Required work -
Using the lines below, work out the count of those that hold "isLogin". Give the number only.

Task inputs -
* * * *
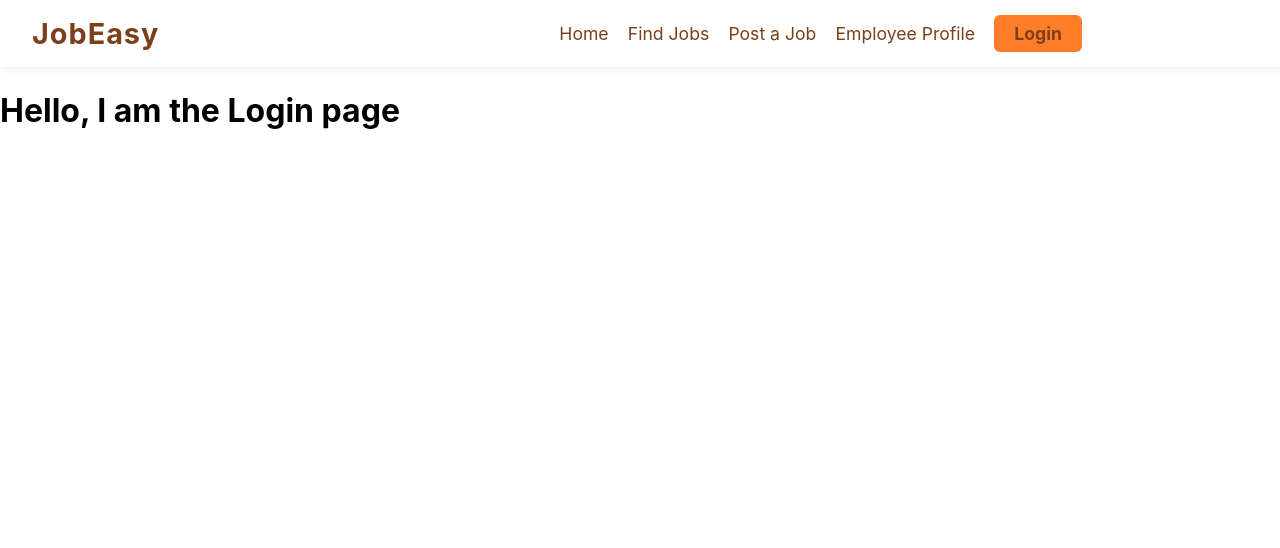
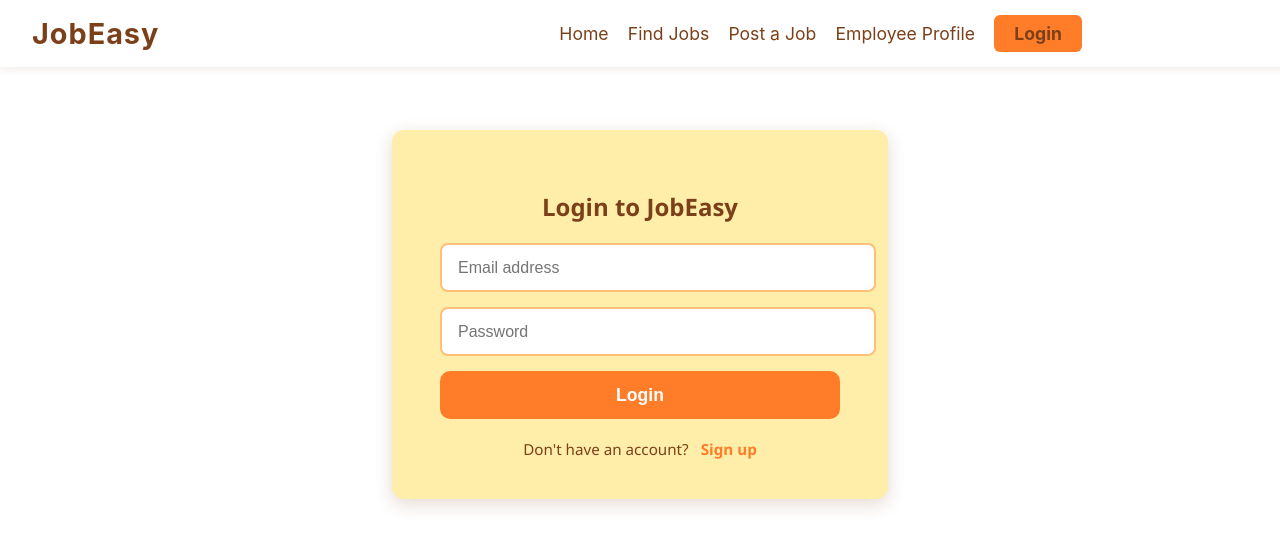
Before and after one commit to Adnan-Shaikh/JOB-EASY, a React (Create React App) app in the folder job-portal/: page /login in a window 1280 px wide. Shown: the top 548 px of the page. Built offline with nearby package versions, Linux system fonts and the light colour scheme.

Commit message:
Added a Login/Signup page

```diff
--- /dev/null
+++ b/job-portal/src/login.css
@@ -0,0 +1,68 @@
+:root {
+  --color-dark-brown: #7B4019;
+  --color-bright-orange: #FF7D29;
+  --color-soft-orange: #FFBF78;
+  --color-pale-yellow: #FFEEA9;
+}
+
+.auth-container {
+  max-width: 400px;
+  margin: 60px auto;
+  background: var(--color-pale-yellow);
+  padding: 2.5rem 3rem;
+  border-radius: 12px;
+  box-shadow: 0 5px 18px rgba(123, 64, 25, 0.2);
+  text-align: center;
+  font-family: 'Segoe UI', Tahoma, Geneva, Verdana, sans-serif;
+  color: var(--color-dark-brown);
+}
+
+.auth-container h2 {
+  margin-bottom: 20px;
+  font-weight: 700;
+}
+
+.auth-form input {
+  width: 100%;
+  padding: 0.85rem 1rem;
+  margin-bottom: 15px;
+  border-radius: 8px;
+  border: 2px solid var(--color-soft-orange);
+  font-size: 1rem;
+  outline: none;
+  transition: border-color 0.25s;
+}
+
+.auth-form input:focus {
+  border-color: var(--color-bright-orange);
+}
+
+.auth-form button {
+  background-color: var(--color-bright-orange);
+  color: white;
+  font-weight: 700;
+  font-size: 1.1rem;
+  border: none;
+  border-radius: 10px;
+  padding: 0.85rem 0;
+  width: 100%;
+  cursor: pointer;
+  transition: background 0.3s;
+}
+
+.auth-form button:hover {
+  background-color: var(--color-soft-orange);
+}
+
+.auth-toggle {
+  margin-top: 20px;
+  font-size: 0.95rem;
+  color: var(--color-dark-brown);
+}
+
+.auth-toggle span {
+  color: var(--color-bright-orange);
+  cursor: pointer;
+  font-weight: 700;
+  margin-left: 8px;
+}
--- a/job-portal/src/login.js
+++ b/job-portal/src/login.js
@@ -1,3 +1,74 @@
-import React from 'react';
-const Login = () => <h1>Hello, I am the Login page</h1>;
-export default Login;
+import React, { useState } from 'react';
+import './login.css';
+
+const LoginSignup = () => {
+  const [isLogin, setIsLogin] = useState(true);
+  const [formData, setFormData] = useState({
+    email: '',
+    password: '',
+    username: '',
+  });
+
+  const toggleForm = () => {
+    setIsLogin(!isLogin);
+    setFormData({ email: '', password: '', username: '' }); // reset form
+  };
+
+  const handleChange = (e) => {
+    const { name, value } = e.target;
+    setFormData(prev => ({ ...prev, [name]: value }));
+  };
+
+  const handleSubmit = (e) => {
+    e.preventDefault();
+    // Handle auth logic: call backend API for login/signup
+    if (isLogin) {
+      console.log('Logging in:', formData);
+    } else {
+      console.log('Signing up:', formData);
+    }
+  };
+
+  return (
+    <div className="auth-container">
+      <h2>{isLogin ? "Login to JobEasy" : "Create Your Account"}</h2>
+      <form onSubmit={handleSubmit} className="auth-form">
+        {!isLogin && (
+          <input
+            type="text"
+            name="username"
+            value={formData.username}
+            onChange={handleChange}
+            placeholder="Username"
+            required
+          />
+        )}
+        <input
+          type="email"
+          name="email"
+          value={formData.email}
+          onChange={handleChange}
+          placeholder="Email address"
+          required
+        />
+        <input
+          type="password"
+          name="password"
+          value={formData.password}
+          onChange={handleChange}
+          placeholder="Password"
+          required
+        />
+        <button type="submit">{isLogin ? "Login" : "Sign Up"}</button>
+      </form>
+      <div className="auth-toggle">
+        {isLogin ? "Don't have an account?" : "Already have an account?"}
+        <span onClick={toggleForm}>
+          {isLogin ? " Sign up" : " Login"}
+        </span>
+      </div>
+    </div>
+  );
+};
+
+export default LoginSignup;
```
* * * *
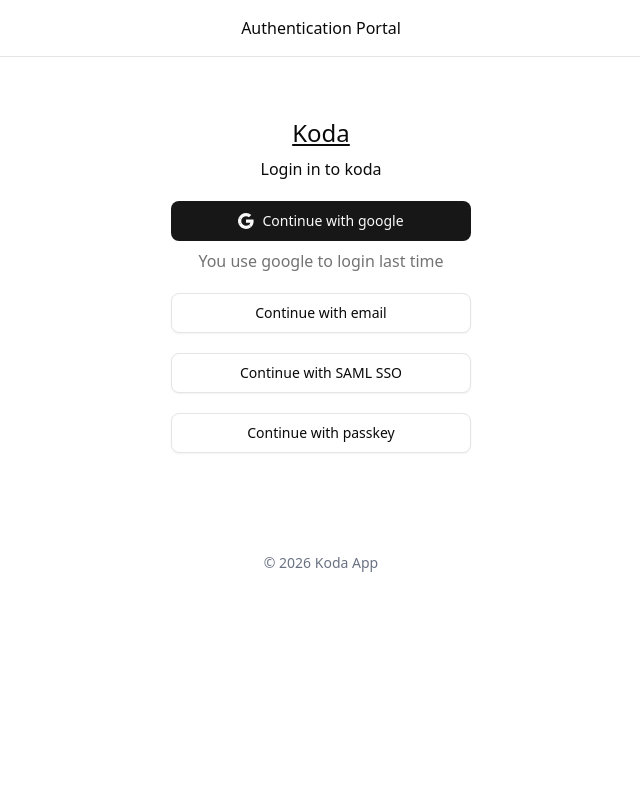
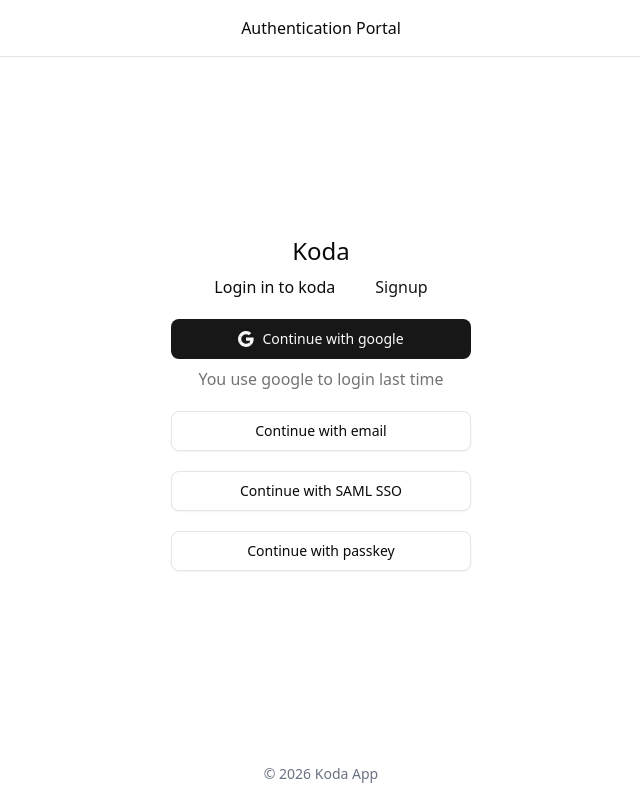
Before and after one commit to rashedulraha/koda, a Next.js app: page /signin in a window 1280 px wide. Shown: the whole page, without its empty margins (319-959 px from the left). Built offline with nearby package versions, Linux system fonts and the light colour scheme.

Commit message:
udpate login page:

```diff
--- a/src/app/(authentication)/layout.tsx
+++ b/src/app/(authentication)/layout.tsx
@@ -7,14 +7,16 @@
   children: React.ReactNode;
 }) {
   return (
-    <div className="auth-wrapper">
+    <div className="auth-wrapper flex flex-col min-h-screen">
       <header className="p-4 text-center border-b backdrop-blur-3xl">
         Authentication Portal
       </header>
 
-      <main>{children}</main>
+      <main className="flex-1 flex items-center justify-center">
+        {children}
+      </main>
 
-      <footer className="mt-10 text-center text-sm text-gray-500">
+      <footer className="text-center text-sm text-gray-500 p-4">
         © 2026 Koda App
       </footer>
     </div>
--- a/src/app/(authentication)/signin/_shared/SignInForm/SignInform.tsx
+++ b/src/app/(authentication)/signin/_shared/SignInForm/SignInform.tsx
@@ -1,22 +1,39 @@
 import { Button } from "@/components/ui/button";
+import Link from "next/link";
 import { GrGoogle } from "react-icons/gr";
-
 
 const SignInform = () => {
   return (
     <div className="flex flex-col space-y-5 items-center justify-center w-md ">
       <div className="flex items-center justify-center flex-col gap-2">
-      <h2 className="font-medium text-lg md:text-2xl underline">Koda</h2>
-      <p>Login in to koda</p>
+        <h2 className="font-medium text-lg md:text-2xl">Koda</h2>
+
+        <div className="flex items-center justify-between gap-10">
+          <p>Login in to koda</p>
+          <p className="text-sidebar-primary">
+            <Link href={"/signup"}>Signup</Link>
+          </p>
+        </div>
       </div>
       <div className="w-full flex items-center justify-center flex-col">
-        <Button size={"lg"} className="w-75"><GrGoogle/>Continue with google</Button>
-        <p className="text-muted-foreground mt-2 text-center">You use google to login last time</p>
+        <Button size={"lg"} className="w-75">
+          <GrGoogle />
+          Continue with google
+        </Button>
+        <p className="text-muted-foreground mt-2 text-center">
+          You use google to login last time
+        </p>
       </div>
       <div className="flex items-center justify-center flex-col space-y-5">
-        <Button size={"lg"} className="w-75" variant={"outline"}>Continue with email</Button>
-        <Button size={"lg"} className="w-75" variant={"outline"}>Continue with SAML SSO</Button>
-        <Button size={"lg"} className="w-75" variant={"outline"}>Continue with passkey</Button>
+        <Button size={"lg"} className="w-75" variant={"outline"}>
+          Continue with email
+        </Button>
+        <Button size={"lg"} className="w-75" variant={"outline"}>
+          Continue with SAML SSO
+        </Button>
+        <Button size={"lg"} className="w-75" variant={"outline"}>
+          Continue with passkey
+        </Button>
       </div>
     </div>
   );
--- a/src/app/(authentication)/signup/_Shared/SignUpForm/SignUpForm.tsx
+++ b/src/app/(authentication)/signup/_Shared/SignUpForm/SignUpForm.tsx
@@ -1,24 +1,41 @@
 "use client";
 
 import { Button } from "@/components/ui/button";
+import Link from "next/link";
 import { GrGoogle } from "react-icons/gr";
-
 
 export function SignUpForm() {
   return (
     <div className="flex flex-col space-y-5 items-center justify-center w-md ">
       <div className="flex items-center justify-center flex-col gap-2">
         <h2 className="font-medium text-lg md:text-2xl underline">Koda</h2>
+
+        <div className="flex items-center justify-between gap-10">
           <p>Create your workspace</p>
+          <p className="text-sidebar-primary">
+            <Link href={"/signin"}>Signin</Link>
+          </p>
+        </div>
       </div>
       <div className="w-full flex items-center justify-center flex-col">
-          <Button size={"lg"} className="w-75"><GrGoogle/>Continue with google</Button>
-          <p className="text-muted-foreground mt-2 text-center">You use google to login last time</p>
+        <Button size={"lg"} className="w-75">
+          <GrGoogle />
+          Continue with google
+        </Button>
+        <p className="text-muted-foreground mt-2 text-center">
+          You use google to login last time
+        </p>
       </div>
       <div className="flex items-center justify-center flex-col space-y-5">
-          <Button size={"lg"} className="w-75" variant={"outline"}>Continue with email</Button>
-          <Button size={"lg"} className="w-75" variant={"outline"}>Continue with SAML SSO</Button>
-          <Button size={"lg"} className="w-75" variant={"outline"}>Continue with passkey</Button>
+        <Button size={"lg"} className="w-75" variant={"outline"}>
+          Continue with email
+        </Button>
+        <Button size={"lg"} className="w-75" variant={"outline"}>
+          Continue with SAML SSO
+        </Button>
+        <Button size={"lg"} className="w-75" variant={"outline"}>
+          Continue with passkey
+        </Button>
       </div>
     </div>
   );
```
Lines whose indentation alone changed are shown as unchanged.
* * * *
Problem solution -
8